Emma and Sandra’s latest challenge in Portugal was in the light and agile Polaris Buggy, their third different vehicle in as many events. Despite losing out on second position in the T3 class due to a broken driveshaft on the final stage, the cross country rookies have made great progress since their first outing in Qatar in April. The Kiwi driver and South African navigator had never even met before the Women’s Cross Country Selection took place last November but have forged a great relationship in the car, drawing on each other’s strengths to try and master new skills, strategies and navigational techniques. Not only that, they have become passionate about this spectacular form of motor sport.

“The challenge of cross country rallying is very addictive because it’s so different to what I’m used to with sprint rallying, where every single corner counts and you’re maximum attack the whole time,” said Emma. “There’s a certain amount of satisfaction and buzz when you’re doing that, but this is a different buzz; the sense of achievement you get with cross country is the fact that it’s such an endurance event and when you’re up against what seem to be very tough situations and you overcome them, there’s an amazing feeling and I think that’s what I really love about it. 

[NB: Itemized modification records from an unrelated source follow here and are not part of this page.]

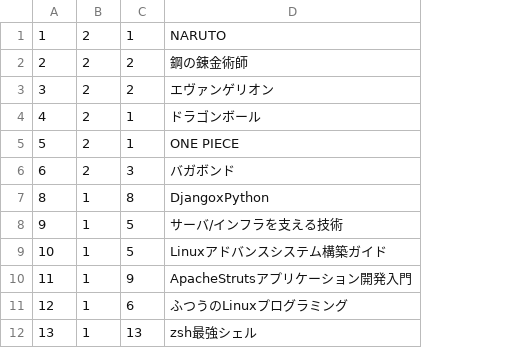
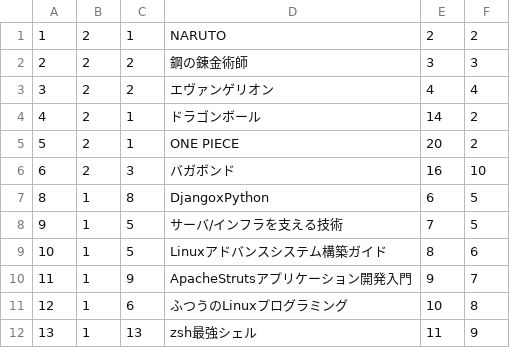
Before and after one commit to fujimisakari/media, a CSV file: data/book_book.csv, drawn as a sheet; only a part is shown; the diff names each change by its address in the sheet, - before the commit and + after, or states it on an @@ line.

```diff
--- a/data/book_book.csv
+++ b/data/book_book.csv
+column E, rows 1-12: 2 | 3 | 4 | 14 | 20 | 16 | 6 | 7 | 8 | 9 | 10 | 11
+column F, rows 1-12: 2 | 3 | 4 | 2 | 2 | 10 | 5 | 5 | 6 | 7 | 8 | 9
```
Also changed, not shown: 12 other files.
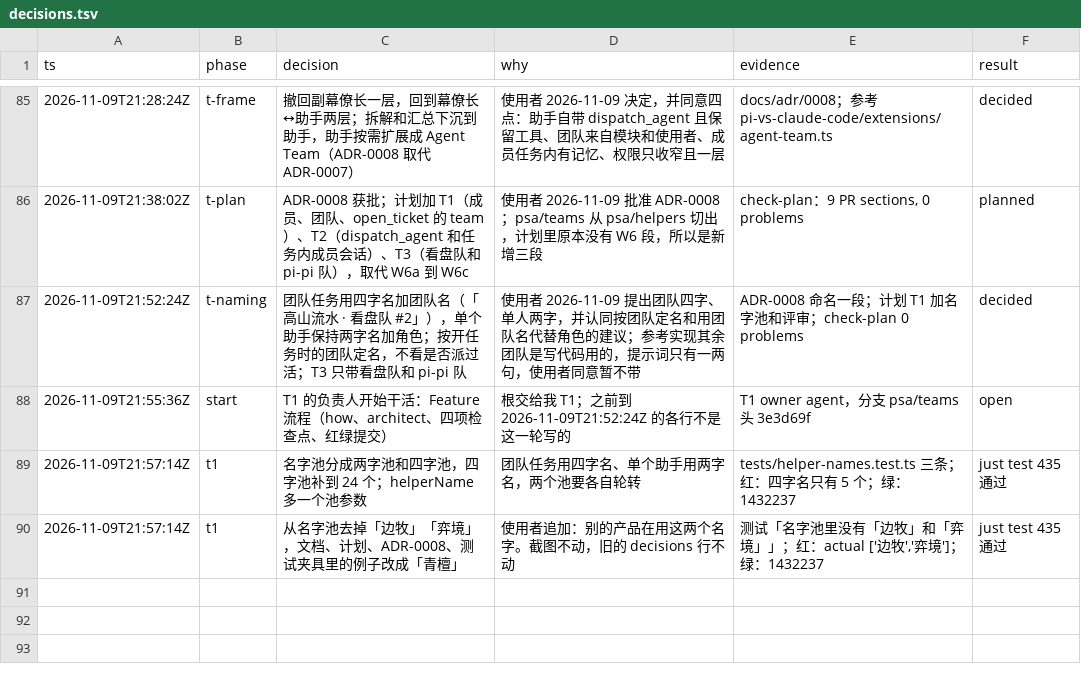
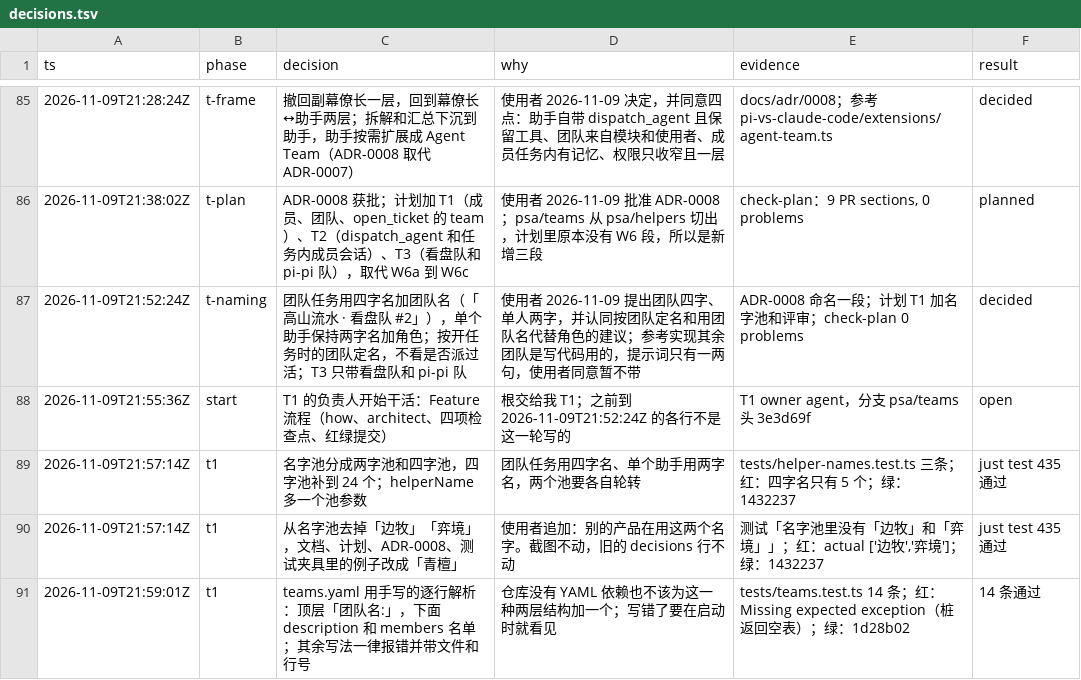
Before and after one commit to aicoder2048/pi-super-agent, a TSV file: docs/web-client/decisions.tsv, drawn as a sheet; only a part is shown, gaps mark what is left out.

```diff
--- a/docs/web-client/decisions.tsv
+++ b/docs/web-client/decisions.tsv
@@ -90 +90,2 @@ ts	phase	decision	why	evidence	result
 2026-11-09T21:57:14Z	t1	从名字池去掉「边牧」「弈境」，文档、计划、ADR-0008、测试夹具里的例子改成「青檀」	使用者追加：别的产品在用这两个名字。截图不动，旧的 decisions 行不动	测试「名字池里没有「边牧」和「弈境」」；红：actual ['边牧','弈境']；绿：1432237	just test 435 通过
+2026-11-09T21:59:01Z	t1	teams.yaml 用手写的逐行解析：顶层「团队名:」，下面 description 和 members 名单；其余写法一律报错并带文件和行号	仓库没有 YAML 依赖也不该为这一种两层结构加一个；写错了要在启动时就看见	tests/teams.test.ts 14 条；红：Missing expected exception（桩返回空表）；绿：1d28b02	14 条通过
```
Also changed, not shown: 2 other files.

“I’ve always dreamed about doing a Dakar type event, so Jutta has been a real role model to me and what she achieved was amazing. To be able to go where we could learn about cross country was a once in a lifetime opportunity and that’s how I felt at the end of the selection week; that I was already a winner. I feel really really lucky; Jutta is so generous with her experience and information and she’s an amazing lady, so I feel very fortunate to have that relationship with her.

“I also really enjoy competing with Sandra, we didn’t know each other a year ago and we got along well at the camp. We work really well in the car, we both have a good sense of humour and attitude and I think there’s a certain maturity we both have that when things don’t go smoothly we just get on with it – there’s no drama, no emotion. We’re both passionate and competitive, but we’re very much ‘let’s deal with the situation and do what we can’. Sandra’s mechanical ability is also really good and she’s got a real ‘can do’ attitude and we’ve had a few experiences - like in Italy when I rolled it over - where she was so calm, she never gets flustered, so she’s a great person to have in the car with you. We have a lot of fun and I hope we can do more events together, and I really have to thank the FIA Women in Motorsport Commission and everyone who has helped us so much already.”

Receiving help and support from Nasser Al Attiyah’s co-driver Matthieu Baumel during the Italian Baja was one of the highpoints for Sandra, who has now fallen in love with the challenge of the longer endurance events. “Matthieu is a role model for me with loads of experience and I learned a lot from both him and Fabrizia Pons during our training,” said the South African. “Emma and I make a great team and work really well together. She displayed just how talented she is by climbing up the order to 13th on the last leg in Portugal, but the broken driveshaft dropped us right back. I think my strong mechanical background and knowledge allowed Emma and me to fix the problem and persevere. We have a ‘never give up' attitude and there was no choice but to finish the race and win the highest-placed female team trophy. This year has been a big learning curve for us and we have learned a lot from our mentor Jutta Kleinschmidt. To succeed in cross country rallying we have to be physically and mentally tough. Emma and I look forward to more adventures and hopefully to realise our dream of completing the toughest race of them all, the Dakar.”